Frontal Lobes Portion of the cerebral cortex lying just behind the forehead; involved in speaking and muscle movements and in making plans and judgments
Parietal Lobes Portion of the cerebral cortex lying at the top of the head and toward the rear; receives sensory input for touch and body position
Occipital Lobes Portion of the cerebral cortex lying at the back of the head; includes areas that receive information from the visual fields
Temporal Lobes Portion of the cerebral cortex lying roughly above the ears; includes the auditory areas, each receiving information primarily from the opposite ear
Motor Cortex An area at the rear of the frontal lobes that controls voluntary movements
Sensory Cortex Area at the front of the parietal lobes registers and processes body touch and movement sensations
Association Areas Areas of the cerebral cortex that are not involved in primary motor or sensory functions; rather, they are involved in higher mental functions such as learning, remembering, thinking and speaking
Plasticity The brain's ability to change, especially during childhood, by reorganizing after damage or by building new pathways based on experience
Neurogenesis The formation of new neurons
Corpus Callosum The large band of neural fibers connecting the two brain hemispheres and carrying messages between them
Split Brain A condition resulting from surgery that isolates the brain's two hemispheres by cutting the fibers connecting them
Gender The socially constructed roles and characteristics by which a culture defines male and female
Agession Any physical or verbal behavior intended to hurt or destroy

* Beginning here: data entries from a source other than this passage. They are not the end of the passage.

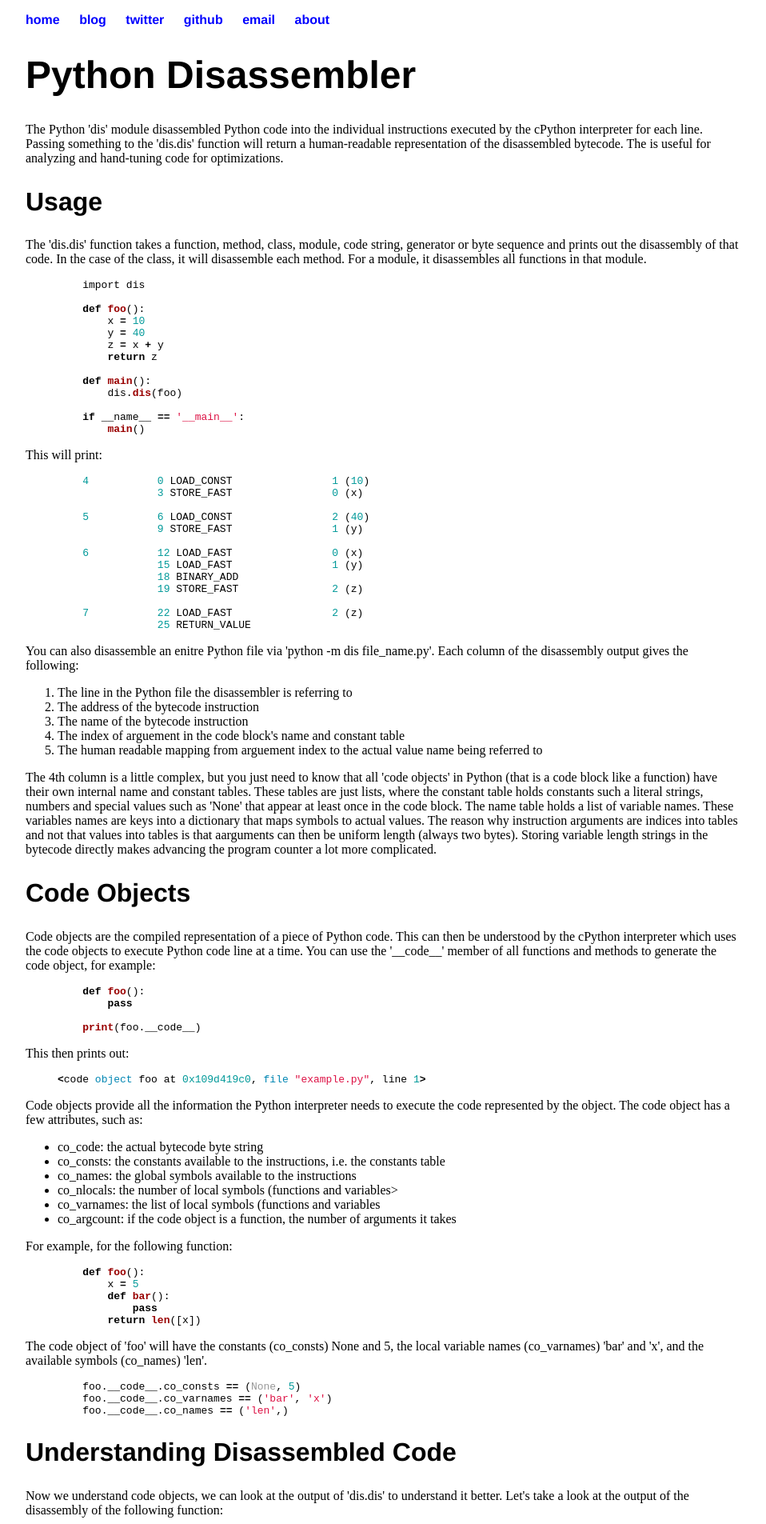
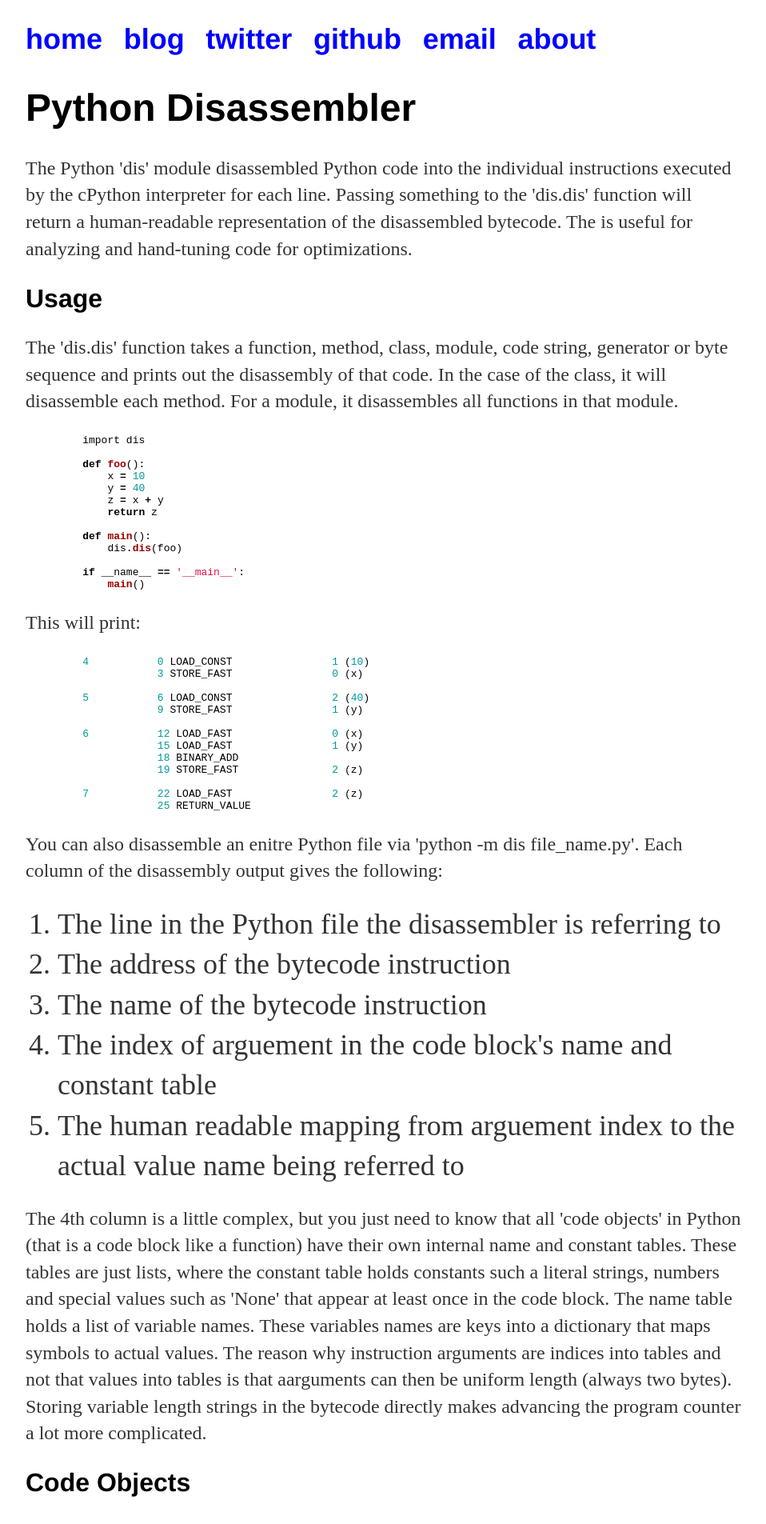
Before and after one commit to bentrevett/bentrevett.github.io, a Jekyll site: the page built from blog/python-disassembler/index.html, in a window 1280 px wide. Shown: the top 1905 px of the page at 80% size, without its empty margins (160-1118 px from the left). Built offline with Jekyll 4.4.1, drawn with Linux system fonts in a browser that asks for light colours.

Commit message:
Update main.css

```diff
--- a/css/main.css
+++ b/css/main.css
@@ -30,7 +30,7 @@ h2 {
     font-size: 2em;
     font-family:'Helvetica', 'Arial', 'Sans-Serif';
 }
-p ul ol li{
+p, ul, ol, li {
     font-size: 1.5em;
     line-height: 1.4em;
     color: #333;
```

X Chromosome The sex chromosome found in both men and women
Y Chromosome The sex chromosome found only in men
Testosterone The most important of the male sex hormones. Both males and females have it, but the additional testosterone in males stimulates the growth of of male sex organs in the fetus and the development of the male sex characteristics during puberty

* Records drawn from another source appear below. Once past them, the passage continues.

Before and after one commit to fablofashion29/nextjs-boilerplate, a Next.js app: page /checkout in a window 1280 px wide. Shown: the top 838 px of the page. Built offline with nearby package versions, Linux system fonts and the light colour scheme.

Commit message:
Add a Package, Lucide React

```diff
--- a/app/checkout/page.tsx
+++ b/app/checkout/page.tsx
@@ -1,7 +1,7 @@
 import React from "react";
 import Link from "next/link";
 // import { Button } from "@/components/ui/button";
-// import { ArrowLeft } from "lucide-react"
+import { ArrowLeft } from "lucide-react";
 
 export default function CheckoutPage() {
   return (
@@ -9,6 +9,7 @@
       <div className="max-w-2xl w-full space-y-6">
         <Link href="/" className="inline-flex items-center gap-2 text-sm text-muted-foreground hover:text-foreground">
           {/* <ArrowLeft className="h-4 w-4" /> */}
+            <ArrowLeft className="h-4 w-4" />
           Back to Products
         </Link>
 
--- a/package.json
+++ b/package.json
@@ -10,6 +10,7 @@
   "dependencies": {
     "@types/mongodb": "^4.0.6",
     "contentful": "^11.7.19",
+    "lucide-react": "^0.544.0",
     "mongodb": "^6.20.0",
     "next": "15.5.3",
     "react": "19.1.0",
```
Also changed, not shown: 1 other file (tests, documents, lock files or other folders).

Puberty The period of sexual maturation, during which a person becomes capable of reproducing
Primary Sex Characteristics The body structures that make sexual reproduction possible
Secondary Sex Characteristics Non reproductive sexual traits (blond hair, hips, body hair)

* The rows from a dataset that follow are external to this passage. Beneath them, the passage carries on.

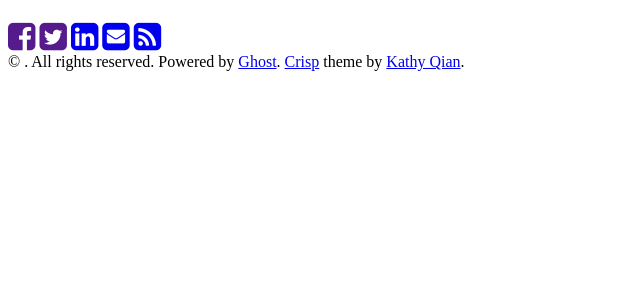
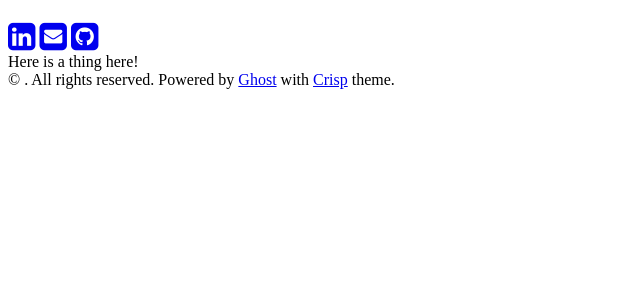
Before and after one commit to carderne/crisp-narrow, a Node project: template default.hbs in a window 1280 px wide. Shown: the top 300 px of the page, without its empty margins (0-640 px from the left). Run offline with Node 20 templates, Linux system fonts and the light colour scheme; the template is opened without the code that fills it, so the values that code supplies are empty; some libraries are stand-ins or nearby versions.

Commit message:
Basic personalizations

```diff
--- a/assets/styles/crisp.css
+++ b/assets/styles/crisp.css
@@ -85,7 +85,7 @@ img, iframe {
 a {
 	font-weight:700;
 	text-decoration:none;
-	color: #5cc265; /* Change Link Color */
+	color: #3182bd; /* Change Link Color */
 }
 a:hover {
 	text-decoration:underline;
--- a/default.hbs
+++ b/default.hbs
@@ -30,12 +30,13 @@
 			<p>{{@blog.description}}</p>
 			{{> follow}}
 			{{navigation}}
+                        Here is a thing here!
 		</header>
 		<main id="content">
 			{{{body}}}
 		</main>
 		<footer id="footer">
-			<section id="footer-message">&copy; {{date format='YYYY'}} {{@blog.title}}. All rights reserved. Powered by <a href="http://ghost.org" target="_blank">Ghost</a>. <a href="https://github.com/kathyqian/crisp" target="_blank">Crisp</a> theme by <a href="http://kathyqian.com" target="_blank">Kathy Qian</a>.</section>
+			<section id="footer-message">&copy; {{date format='YYYY'}} {{@blog.title}}. All rights reserved. Powered by <a href="http://ghost.org" target="_blank">Ghost</a> with <a href="https://github.com/kathyqian/crisp" target="_blank">Crisp</a> theme.</section>
 		</footer>
 	{{ghost_foot}}
 	<script src="//cdnjs.cloudflare.com/ajax/libs/highlight.js/8.4/highlight.min.js"></script>
--- a/partials/follow.hbs
+++ b/partials/follow.hbs
@@ -1,18 +1,8 @@
 <div id="follow-icons">
-	<a href="{{facebook_url}}"><i class="fa fa-facebook-square fa-2x"></i></a>
-	<a href="{{twitter_url}}"><i class="fa fa-twitter-square fa-2x"></i></a>
-	<a href="http://linkedin.com/in/username"><i class="fa fa-linkedin-square fa-2x"></i></a>
-	<a href="mailto:you@example.com"><i class="fa fa-envelope-square fa-2x"></i></a>
-	<a href="{{@blog.url}}/rss"><i class="fa fa-rss-square fa-2x"></i></a>
+	<a href="http://linkedin.com/in/carderne"><i class="fa fa-linkedin-square fa-2x"></i></a>
+	<a href="mailto:chris@rdrn.me"><i class="fa fa-envelope-square fa-2x"></i></a>
+        <a href="http://github.com/carderne"><i class="fa fa-github-square fa-2x"></i></a>
 </div>
 
 <!--
-<a href="http://github.com/username"><i class="fa fa-github-square fa-2x"></i></a>
-<a href="http://plus.google.com/+username"><i class="fa fa-google-plus-square fa-2x"></i></a>
-<a href="http://instagram.com/username"><i class="fa fa-instagram fa-2x"></i></a>
-<a href="http://vimeo.com/username"><i class="fa fa-vimeo-square fa-2x"></i></a>
-<a href="http://youtube.com/username"><i class="fa fa-youtube-square fa-2x"></i></a>
-<a href="http://flickr.com/username"><i class="fa fa-flickr fa-2x"></i></a>
-<a href="http://pinterest.com/username"><i class="fa fa-pinterest-square fa-2x"></i></a>
-<a href="http://username.tumblr.com"><i class="fa fa-tumblr-square fa-2x"></i></a>
 -->
--- a/post.hbs
+++ b/post.hbs
@@ -4,7 +4,5 @@
 	<div class="post-stamp">{{date published_at format='MMMM D, YYYY'}}<span class="taglist">{{tags separator=" " prefix=" &middot; "}}</span>{{#if featured}}<span class="separator"> &middot; </span><i class="fa fa-star-o feature-star"></i>{{/if}}</div>
 	<h1 class="post-title">{{title}}</h1>
 	{{content}}
-	{{> share}}
-  {{> comments}}
 </article>
 {{/post}}
```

Menarche The first menstrual period
Gender Role A set of expected behaviors for males or females
Role A set of expectations about a social position, defining how those in position ought to behave
Gender Identity Our sense of being male or female
Social Learning Theory The theory that we learn social behavior by observing and imitating and by being rewarded or punished
Gender Typing The acquisition of a traditional masculine or feminine role
Transgender An umbrella term describing people whose gender identity or expression differs from that associated with their birth sex
Mode The most frequently occurring scores in a distribution
Mean The arithmetic average of a distribution, obtained by adding the scores and then dividing by the number of scores
Median The middle score in a distribution; half the scores are above it and half are below it
Range The difference between the highest and lowest scores in a distribution
Standard Deviation A computed measure of how much scores vary around the mean score
Normal Curve A symmetrical, bell-shaped curve that describe the distribution of many types of data; most scores fall near the mean and fewer and fewer near the extremes
Correlation Coefficant A statistical index of the relationship between two things
Scatterplot A graphed cluster of dots, each of which represents the values of two variables. The slope of the points suggests the direction of the relationship between two variable. The amount of scatter suggests the strength of the correlation
Regression Toward the Mean The tendency for extreme or unusual scores or events to fall back toward the average
Cross-sectional Study Research in which people of different ages are compared with one another
Longitudinal Study Research in which the same people are restudied and retest over a long period of time
Statistical Significance A statistical statement of how likely it is that an obtained result occurred by chance
Created by: 175645206208438